Task prompt: Could you return every record below exactly as it is written?

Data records
--- START ---
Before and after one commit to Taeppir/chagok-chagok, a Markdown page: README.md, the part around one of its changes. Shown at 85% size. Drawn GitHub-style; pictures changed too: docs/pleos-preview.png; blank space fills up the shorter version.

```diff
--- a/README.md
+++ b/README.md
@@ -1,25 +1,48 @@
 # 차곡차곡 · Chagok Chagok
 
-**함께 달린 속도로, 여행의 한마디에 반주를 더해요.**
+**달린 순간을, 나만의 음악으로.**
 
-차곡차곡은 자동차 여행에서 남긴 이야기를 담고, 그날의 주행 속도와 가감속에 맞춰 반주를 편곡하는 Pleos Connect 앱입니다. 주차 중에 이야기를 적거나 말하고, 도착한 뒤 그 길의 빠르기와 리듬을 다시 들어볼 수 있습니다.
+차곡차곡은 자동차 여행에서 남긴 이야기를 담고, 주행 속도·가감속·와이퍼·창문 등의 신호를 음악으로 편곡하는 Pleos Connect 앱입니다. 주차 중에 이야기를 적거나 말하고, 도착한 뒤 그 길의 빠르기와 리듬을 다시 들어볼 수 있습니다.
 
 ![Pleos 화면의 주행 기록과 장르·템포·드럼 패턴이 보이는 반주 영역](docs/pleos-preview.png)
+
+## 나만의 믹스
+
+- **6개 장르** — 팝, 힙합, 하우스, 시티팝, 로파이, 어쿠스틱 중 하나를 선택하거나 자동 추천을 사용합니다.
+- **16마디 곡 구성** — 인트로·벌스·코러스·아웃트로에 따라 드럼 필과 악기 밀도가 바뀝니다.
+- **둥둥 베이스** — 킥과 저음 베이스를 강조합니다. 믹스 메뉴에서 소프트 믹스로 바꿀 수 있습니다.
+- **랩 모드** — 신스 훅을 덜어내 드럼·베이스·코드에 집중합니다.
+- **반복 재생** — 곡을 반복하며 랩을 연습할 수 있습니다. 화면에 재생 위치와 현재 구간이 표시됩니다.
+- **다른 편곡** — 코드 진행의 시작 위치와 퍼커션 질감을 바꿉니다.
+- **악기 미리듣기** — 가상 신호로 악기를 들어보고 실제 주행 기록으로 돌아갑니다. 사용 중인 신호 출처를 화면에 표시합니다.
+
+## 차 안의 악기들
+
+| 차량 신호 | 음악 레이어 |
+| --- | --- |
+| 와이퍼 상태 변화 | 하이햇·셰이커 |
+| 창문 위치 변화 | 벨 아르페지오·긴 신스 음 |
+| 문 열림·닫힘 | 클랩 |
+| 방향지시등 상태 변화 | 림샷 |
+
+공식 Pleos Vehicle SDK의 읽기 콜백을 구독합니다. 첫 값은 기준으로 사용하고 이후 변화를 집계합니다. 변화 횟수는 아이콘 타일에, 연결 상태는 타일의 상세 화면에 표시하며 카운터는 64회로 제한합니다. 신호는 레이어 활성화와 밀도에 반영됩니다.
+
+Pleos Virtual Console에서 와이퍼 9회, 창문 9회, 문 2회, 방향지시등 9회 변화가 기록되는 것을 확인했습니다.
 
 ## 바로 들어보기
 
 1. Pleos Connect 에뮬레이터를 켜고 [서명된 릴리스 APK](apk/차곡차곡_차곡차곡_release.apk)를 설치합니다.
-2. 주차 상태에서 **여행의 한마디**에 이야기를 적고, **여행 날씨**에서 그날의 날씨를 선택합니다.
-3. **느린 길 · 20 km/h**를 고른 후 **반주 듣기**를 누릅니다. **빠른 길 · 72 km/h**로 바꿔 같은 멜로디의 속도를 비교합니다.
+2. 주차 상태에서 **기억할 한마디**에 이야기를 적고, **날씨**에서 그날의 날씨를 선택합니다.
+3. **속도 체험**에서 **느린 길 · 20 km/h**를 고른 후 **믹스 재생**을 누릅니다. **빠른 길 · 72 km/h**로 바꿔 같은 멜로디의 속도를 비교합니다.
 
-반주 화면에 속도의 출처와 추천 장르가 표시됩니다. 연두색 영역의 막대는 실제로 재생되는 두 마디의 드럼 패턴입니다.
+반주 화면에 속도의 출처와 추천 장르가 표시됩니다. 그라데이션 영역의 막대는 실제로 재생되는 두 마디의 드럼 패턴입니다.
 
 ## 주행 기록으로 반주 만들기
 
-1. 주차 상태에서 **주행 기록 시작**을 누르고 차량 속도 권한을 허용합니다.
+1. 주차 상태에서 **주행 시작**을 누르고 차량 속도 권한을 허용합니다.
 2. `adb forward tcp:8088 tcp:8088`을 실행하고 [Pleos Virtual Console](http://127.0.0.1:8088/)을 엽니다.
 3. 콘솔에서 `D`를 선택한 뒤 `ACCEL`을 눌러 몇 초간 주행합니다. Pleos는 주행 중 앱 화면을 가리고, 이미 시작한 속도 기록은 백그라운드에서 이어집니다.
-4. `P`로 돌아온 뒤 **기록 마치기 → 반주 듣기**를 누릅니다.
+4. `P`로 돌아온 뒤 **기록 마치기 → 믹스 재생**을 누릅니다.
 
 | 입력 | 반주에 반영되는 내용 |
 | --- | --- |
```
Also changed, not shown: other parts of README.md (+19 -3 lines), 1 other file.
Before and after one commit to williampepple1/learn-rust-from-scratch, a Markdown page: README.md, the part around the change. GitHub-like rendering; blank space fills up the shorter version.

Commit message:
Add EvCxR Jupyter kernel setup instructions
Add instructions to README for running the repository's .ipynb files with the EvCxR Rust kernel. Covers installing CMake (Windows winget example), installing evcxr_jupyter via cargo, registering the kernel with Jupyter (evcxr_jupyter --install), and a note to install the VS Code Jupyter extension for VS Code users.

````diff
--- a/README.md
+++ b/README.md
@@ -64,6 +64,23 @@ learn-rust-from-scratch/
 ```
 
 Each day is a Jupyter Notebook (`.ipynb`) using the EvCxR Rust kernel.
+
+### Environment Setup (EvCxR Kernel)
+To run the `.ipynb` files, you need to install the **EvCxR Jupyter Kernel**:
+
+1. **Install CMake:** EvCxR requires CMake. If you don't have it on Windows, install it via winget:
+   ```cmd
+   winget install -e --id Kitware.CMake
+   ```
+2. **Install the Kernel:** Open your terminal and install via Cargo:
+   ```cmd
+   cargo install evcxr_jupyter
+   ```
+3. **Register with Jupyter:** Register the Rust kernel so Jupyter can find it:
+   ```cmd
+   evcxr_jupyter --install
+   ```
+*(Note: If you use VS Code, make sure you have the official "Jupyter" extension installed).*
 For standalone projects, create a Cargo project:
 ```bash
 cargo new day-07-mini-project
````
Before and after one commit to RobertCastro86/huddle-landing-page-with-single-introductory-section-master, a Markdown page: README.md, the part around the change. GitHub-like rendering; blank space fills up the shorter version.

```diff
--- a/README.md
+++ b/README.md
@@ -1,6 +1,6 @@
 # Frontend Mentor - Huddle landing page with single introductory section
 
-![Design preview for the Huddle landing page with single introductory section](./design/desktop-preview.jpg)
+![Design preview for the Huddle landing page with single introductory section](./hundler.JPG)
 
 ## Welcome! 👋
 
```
--- END ---
Expected output:
Before and after one commit to Taeppir/chagok-chagok, a Markdown page: README.md, the part around one of its changes. Shown at 85% size. Drawn GitHub-style; pictures changed too: docs/pleos-preview.png; blank space fills up the shorter version.

```diff
--- a/README.md
+++ b/README.md
@@ -1,25 +1,48 @@
 # 차곡차곡 · Chagok Chagok
 
-**함께 달린 속도로, 여행의 한마디에 반주를 더해요.**
+**달린 순간을, 나만의 음악으로.**
 
-차곡차곡은 자동차 여행에서 남긴 이야기를 담고, 그날의 주행 속도와 가감속에 맞춰 반주를 편곡하는 Pleos Connect 앱입니다. 주차 중에 이야기를 적거나 말하고, 도착한 뒤 그 길의 빠르기와 리듬을 다시 들어볼 수 있습니다.
+차곡차곡은 자동차 여행에서 남긴 이야기를 담고, 주행 속도·가감속·와이퍼·창문 등의 신호를 음악으로 편곡하는 Pleos Connect 앱입니다. 주차 중에 이야기를 적거나 말하고, 도착한 뒤 그 길의 빠르기와 리듬을 다시 들어볼 수 있습니다.
 
 ![Pleos 화면의 주행 기록과 장르·템포·드럼 패턴이 보이는 반주 영역](docs/pleos-preview.png)
+
+## 나만의 믹스
+
+- **6개 장르** — 팝, 힙합, 하우스, 시티팝, 로파이, 어쿠스틱 중 하나를 선택하거나 자동 추천을 사용합니다.
+- **16마디 곡 구성** — 인트로·벌스·코러스·아웃트로에 따라 드럼 필과 악기 밀도가 바뀝니다.
+- **둥둥 베이스** — 킥과 저음 베이스를 강조합니다. 믹스 메뉴에서 소프트 믹스로 바꿀 수 있습니다.
+- **랩 모드** — 신스 훅을 덜어내 드럼·베이스·코드에 집중합니다.
+- **반복 재생** — 곡을 반복하며 랩을 연습할 수 있습니다. 화면에 재생 위치와 현재 구간이 표시됩니다.
+- **다른 편곡** — 코드 진행의 시작 위치와 퍼커션 질감을 바꿉니다.
+- **악기 미리듣기** — 가상 신호로 악기를 들어보고 실제 주행 기록으로 돌아갑니다. 사용 중인 신호 출처를 화면에 표시합니다.
+
+## 차 안의 악기들
+
+| 차량 신호 | 음악 레이어 |
+| --- | --- |
+| 와이퍼 상태 변화 | 하이햇·셰이커 |
+| 창문 위치 변화 | 벨 아르페지오·긴 신스 음 |
+| 문 열림·닫힘 | 클랩 |
+| 방향지시등 상태 변화 | 림샷 |
+
+공식 Pleos Vehicle SDK의 읽기 콜백을 구독합니다. 첫 값은 기준으로 사용하고 이후 변화를 집계합니다. 변화 횟수는 아이콘 타일에, 연결 상태는 타일의 상세 화면에 표시하며 카운터는 64회로 제한합니다. 신호는 레이어 활성화와 밀도에 반영됩니다.
+
+Pleos Virtual Console에서 와이퍼 9회, 창문 9회, 문 2회, 방향지시등 9회 변화가 기록되는 것을 확인했습니다.
 
 ## 바로 들어보기
 
 1. Pleos Connect 에뮬레이터를 켜고 [서명된 릴리스 APK](apk/차곡차곡_차곡차곡_release.apk)를 설치합니다.
-2. 주차 상태에서 **여행의 한마디**에 이야기를 적고, **여행 날씨**에서 그날의 날씨를 선택합니다.
-3. **느린 길 · 20 km/h**를 고른 후 **반주 듣기**를 누릅니다. **빠른 길 · 72 km/h**로 바꿔 같은 멜로디의 속도를 비교합니다.
+2. 주차 상태에서 **기억할 한마디**에 이야기를 적고, **날씨**에서 그날의 날씨를 선택합니다.
+3. **속도 체험**에서 **느린 길 · 20 km/h**를 고른 후 **믹스 재생**을 누릅니다. **빠른 길 · 72 km/h**로 바꿔 같은 멜로디의 속도를 비교합니다.
 
-반주 화면에 속도의 출처와 추천 장르가 표시됩니다. 연두색 영역의 막대는 실제로 재생되는 두 마디의 드럼 패턴입니다.
+반주 화면에 속도의 출처와 추천 장르가 표시됩니다. 그라데이션 영역의 막대는 실제로 재생되는 두 마디의 드럼 패턴입니다.
 
 ## 주행 기록으로 반주 만들기
 
-1. 주차 상태에서 **주행 기록 시작**을 누르고 차량 속도 권한을 허용합니다.
+1. 주차 상태에서 **주행 시작**을 누르고 차량 속도 권한을 허용합니다.
 2. `adb forward tcp:8088 tcp:8088`을 실행하고 [Pleos Virtual Console](http://127.0.0.1:8088/)을 엽니다.
 3. 콘솔에서 `D`를 선택한 뒤 `ACCEL`을 눌러 몇 초간 주행합니다. Pleos는 주행 중 앱 화면을 가리고, 이미 시작한 속도 기록은 백그라운드에서 이어집니다.
-4. `P`로 돌아온 뒤 **기록 마치기 → 반주 듣기**를 누릅니다.
+4. `P`로 돌아온 뒤 **기록 마치기 → 믹스 재생**을 누릅니다.
 
 | 입력 | 반주에 반영되는 내용 |
 | --- | --- |
```
Also changed, not shown: other parts of README.md (+19 -3 lines), 1 other file.
Before and after one commit to williampepple1/learn-rust-from-scratch, a Markdown page: README.md, the part around the change. GitHub-like rendering; blank space fills up the shorter version.

Commit message:
Add EvCxR Jupyter kernel setup instructions
Add instructions to README for running the repository's .ipynb files with the EvCxR Rust kernel. Covers installing CMake (Windows winget example), installing evcxr_jupyter via cargo, registering the kernel with Jupyter (evcxr_jupyter --install), and a note to install the VS Code Jupyter extension for VS Code users.

````diff
--- a/README.md
+++ b/README.md
@@ -64,6 +64,23 @@ learn-rust-from-scratch/
 ```
 
 Each day is a Jupyter Notebook (`.ipynb`) using the EvCxR Rust kernel.
+
+### Environment Setup (EvCxR Kernel)
+To run the `.ipynb` files, you need to install the **EvCxR Jupyter Kernel**:
+
+1. **Install CMake:** EvCxR requires CMake. If you don't have it on Windows, install it via winget:
+   ```cmd
+   winget install -e --id Kitware.CMake
+   ```
+2. **Install the Kernel:** Open your terminal and install via Cargo:
+   ```cmd
+   cargo install evcxr_jupyter
+   ```
+3. **Register with Jupyter:** Register the Rust kernel so Jupyter can find it:
+   ```cmd
+   evcxr_jupyter --install
+   ```
+*(Note: If you use VS Code, make sure you have the official "Jupyter" extension installed).*
 For standalone projects, create a Cargo project:
 ```bash
 cargo new day-07-mini-project
````
Before and after one commit to RobertCastro86/huddle-landing-page-with-single-introductory-section-master, a Markdown page: README.md, the part around the change. GitHub-like rendering; blank space fills up the shorter version.

```diff
--- a/README.md
+++ b/README.md
@@ -1,6 +1,6 @@
 # Frontend Mentor - Huddle landing page with single introductory section
 
-![Design preview for the Huddle landing page with single introductory section](./design/desktop-preview.jpg)
+![Design preview for the Huddle landing page with single introductory section](./hundler.JPG)
 
 ## Welcome! 👋
 
```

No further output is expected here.